this article published in the Wall Street Journal, which lamented the prevalence of dark material available for teens. There were reactions aplenty, one of which involved the hashtag #YAsaves on Twitter, as well as a plethora of blog posts from writers, readers and agents alike.
A lot of the reaction involved people addressing the obvious—hey, there's plenty of lighter material as well. And I don't have a lot of add to that other than ... uh, yeah. Instead, I want to agree (to a point)—there IS a lot of dark stuff going on in YA these days. And you know what? Good.
I admit, when I first started my job as a YA librarian I was more than a little taken aback by what I could find in the pages of the books I was processing. Then I took a look at my patrons and began to understand. My best readers are what people would term "troubled kids." They need to escape from God knows what is going on in their lives, and part of that escape involves relating to what's going on in the pages. So they connect with that first, dark story that mirrors their own lives and (in my experience) a few things come from this.

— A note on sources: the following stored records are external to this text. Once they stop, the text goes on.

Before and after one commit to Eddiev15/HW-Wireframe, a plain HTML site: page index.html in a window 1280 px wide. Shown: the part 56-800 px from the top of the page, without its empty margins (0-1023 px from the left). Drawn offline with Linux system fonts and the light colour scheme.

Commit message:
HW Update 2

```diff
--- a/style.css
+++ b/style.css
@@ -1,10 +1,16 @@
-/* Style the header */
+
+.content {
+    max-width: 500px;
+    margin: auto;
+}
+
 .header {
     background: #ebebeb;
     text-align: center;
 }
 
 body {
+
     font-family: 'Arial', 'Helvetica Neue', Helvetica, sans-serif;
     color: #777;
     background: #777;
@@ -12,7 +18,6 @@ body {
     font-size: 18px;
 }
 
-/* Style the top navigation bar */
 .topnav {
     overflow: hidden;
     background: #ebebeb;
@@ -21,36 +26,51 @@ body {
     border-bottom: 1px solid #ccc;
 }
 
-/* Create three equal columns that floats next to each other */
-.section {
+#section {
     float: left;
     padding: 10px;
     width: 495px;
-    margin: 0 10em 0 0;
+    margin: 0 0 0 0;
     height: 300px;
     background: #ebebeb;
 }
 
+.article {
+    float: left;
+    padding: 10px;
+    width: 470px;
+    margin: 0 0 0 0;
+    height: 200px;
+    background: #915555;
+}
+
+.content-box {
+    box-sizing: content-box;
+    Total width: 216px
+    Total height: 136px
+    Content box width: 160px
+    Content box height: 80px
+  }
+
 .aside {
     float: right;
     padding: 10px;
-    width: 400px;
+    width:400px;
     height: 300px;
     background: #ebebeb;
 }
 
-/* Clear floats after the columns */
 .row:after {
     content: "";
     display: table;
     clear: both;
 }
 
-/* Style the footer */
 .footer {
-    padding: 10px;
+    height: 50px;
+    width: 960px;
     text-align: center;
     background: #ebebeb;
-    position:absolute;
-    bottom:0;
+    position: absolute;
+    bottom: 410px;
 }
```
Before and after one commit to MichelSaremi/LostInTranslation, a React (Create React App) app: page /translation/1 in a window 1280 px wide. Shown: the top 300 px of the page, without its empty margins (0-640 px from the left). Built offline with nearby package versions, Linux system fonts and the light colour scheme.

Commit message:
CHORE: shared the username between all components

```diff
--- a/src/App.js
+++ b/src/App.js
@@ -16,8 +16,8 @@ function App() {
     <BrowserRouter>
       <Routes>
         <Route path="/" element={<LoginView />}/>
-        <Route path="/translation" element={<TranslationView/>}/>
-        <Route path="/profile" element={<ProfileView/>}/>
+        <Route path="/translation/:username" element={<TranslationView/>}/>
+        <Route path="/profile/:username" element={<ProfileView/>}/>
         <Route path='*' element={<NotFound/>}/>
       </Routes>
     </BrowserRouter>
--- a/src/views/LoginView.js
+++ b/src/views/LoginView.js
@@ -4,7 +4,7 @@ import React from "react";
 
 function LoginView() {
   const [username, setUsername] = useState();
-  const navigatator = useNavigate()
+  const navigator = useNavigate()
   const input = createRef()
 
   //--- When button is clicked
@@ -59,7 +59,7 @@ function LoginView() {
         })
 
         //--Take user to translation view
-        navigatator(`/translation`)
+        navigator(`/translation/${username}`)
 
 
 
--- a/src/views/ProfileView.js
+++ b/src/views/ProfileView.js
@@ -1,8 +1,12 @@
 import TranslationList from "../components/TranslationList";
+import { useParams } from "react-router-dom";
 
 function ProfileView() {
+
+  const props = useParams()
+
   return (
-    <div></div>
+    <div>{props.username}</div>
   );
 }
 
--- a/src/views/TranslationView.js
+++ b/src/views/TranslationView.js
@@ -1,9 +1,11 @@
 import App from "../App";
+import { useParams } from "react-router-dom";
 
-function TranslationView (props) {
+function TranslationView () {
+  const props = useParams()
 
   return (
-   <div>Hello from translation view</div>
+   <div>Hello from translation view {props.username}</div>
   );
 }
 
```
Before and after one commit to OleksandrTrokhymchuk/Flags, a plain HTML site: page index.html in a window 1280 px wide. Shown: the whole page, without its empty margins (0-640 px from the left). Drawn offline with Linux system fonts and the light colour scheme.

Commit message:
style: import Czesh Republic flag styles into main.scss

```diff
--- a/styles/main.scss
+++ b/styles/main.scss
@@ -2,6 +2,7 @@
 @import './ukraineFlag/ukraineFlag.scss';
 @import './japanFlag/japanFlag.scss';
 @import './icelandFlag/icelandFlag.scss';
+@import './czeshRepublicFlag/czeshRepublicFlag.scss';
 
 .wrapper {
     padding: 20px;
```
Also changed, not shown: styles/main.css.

1) They find out that reading isn't all dry Victorian classics or kiddo stories about hiding a puppy in your basement and hoping your mom doesn't find out. No—there are books about sex, drugs, & rock n' roll. There are also books about sexual abuse, addiction, and getting wasted way too often with your band. If my librarian senses ring true (and they often do) the kid who said, "I hate reading. Books suck," will come back a little shame-faced and ask, "You got any more like that one?" Yeah, baby. Sometimes that dark material is a gateway drug—to a new habit called reading.
2) They find out that whatever is going on in their life—be it abuse, addiction, depression, questioning their sexuality, or self-harm—it is NOT unspeakable. There are books about it. People talk about it. I can't tell you how often "dark" books have opened a door for kids, a door that leads to a room where they can TALK.
One of my jobs involves inventory. At the end of the year, I tally up what's on the shelves, what's checked out and what's ... "walked off." Without fail we've lost a few really popular series books here and there, and many, many titles of a darker nature.
Books like IDENTICAL by Ellen Hopkins and SUCH A PRETTY GIRL by Laura Weiss, which deal with parental sexual abuse, or SPEAK by Laurie Halse Anderson, SAFE by Susan Shaw, STOLEN by Lucy Christopher and LIVING DEAD GIRL by Elizabeth Scott, all books that center around rape victims. Gutsy authors like Brian James and Kathleen Jeffrie Johnson deal with the still-taboo subject of male rape with their titles DIRTY LIAR and TARGET, respectively.
Lauren Myracle's KISSING KATE and KEEPING YOU A SECRET by Julie Anne Peters, as well as David Levithan and John Green's WILL GRAYSON, WILL GRAYSON deal with teens who are questioning their sexuality.
HANGING ONTO MAX by Margaret Bechard, THE FIRST PART LAST by Angela Johnson, and AFTER by Amy Efaw all deal with teen pregnancy—go walk down a high school hallway and tell me those aren't necessary.
Drugs? Yeah, we've got those (or rather, by the end of the year, we usually don't) in the form of SMACK by Melvin Burgess, CRANK & GLASS by Ellen Hopkins, SHOOTING STAR by Frederick McKissack, BOOST by Cathy Mackel—the last two dealing with teen athletes looking for an edge.
SCARS by Cheryl Rainfield and CUT by Patricia McCormick address the very real problem of self-harm among teens.
BLACK BOX by Julie Schumacher and the now famous autobiography of Susanna Kaysen—GIRL, INTERRUPTED, deal with depression, and apparently kleptomania is a side-effect because I keep having to mark them "Lost" in inventory.
And that's alright. If a kid is too ashamed or embarrassed to check a book out because of the topic, it's okay. Go ahead and steal it.
I'll buy another one.